U.S. President Donald Trump (L) welcomes Irish Prime Minister Leo Varadkar (C) at the White House in Washington D.C., the United States, on March 14, 2019.
President Trump recently talked Brexit and trade relations with the prime minister of Ireland, while hosting the leader at the White House. I gave the Prime Minister my ideas on how to negotiate it and I think you would have been successful.
Asked whether he thinks the United Kingdom should push back its exit date, Trump said: "I think they're probably going to have to do something, because right now they're in the midst of a very short period of time - the end of the month - and they're not going to be able to do that". "I don't think another vote would be possible because it would be very unfair to the people who won, who say, 'What do you mean you're going to take another vote?' That will be tough".
The US President criticised his British counterpart for ignoring his tips on how to strike a good deal with Brussels and said he regretted seeing "everything being ripped apart" as the Brexit crisis deepens.
But he insisted: "We are going to have a very strong border very soon", and he praised law enforcement officers catching "thousands of illegal aliens a month".
In his speech to mark the presentation of the shamrock bowl to Mr Trump and his wife Melania, Mr Varadkar reflected on America's history, its economic bonds with Ireland, and inspiring figures who have changed the world.
But the tensions over Brexit served this year to highlight a divide between the two countries with Ireland embracing the E.U.as Trump questions why European nations continue to marry their economies together instead of going it alone on issues like trade.
The US president initially supported Brexit, saying that Britain would be "better off" outside the European Union, particularly due to gaining freedom from the EU's immigration policy.
Nr Varadkar was speaking at the Ireland Funds dinner in the National Building Museum during his annual St Patrick's Day visit to the US.
DONALD TRUMP will make his long-awaited visit to the Republic of Ireland later this year.
"It wasn't that I was a supporter".
"We shouldn't have a hard border or anything to disrupt the peace process", said Varadkar.
"I think that the relationship between Ireland and the United States is long-lasting - it's strong", Varadkar told The Washington Post in an interview on Wednesday.

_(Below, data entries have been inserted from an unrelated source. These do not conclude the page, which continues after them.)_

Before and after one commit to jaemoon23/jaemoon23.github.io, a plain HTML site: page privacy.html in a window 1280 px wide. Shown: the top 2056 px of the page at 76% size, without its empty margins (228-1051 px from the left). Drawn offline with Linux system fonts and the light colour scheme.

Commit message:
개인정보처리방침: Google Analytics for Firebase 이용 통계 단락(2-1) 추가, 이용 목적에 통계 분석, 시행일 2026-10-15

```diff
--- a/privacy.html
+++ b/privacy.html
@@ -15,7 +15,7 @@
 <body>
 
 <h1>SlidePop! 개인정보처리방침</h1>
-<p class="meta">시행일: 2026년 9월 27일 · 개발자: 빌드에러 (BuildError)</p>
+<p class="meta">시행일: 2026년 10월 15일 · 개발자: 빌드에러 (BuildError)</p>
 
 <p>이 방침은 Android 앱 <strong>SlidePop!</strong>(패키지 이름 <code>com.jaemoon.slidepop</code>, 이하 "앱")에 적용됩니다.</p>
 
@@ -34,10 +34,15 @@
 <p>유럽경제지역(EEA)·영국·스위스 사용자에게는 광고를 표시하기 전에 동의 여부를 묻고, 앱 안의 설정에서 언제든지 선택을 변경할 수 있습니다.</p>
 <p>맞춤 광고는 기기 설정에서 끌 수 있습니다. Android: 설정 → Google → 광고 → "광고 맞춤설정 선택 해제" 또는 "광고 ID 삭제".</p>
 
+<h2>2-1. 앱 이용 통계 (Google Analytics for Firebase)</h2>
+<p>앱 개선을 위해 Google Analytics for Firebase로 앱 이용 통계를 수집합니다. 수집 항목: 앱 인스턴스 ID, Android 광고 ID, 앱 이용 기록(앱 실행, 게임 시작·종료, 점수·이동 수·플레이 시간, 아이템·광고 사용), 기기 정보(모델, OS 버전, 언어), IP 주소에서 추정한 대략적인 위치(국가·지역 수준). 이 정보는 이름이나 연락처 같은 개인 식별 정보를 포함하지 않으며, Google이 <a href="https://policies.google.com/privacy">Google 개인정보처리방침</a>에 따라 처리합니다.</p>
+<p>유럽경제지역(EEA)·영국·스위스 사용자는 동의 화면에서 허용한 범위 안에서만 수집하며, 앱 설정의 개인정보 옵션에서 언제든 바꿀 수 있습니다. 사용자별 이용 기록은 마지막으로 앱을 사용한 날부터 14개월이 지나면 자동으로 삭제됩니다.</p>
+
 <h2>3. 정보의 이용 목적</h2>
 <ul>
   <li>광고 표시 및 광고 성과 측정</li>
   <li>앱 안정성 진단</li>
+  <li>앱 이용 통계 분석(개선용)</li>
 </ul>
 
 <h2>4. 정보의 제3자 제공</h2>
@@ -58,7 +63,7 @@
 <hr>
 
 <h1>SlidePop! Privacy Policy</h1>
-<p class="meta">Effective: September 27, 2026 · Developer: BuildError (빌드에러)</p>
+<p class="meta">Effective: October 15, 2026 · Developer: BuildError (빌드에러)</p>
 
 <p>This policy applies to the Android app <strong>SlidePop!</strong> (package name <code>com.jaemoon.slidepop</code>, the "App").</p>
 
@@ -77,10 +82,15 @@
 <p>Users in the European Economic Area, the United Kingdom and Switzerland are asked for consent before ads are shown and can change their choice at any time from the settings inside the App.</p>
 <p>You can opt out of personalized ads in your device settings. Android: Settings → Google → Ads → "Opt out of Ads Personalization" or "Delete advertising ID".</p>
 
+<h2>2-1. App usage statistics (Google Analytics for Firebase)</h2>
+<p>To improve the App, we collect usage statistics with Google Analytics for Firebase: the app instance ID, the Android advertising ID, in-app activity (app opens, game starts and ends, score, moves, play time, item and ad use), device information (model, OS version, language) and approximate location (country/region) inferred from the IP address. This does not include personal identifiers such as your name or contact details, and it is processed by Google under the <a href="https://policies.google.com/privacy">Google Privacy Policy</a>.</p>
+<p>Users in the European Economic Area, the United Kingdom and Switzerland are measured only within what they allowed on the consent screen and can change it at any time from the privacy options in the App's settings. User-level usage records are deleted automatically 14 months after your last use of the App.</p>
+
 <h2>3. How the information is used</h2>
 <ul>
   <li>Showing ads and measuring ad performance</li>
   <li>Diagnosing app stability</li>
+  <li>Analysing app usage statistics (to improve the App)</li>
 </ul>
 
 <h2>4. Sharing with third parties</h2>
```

Mr Pence made the comments at a breakfast meeting with Mr Varadkar and his partner at the vice-president's residence in the capital.
In a tweet, Varadkar said it was "great to be back here for a really warm reception".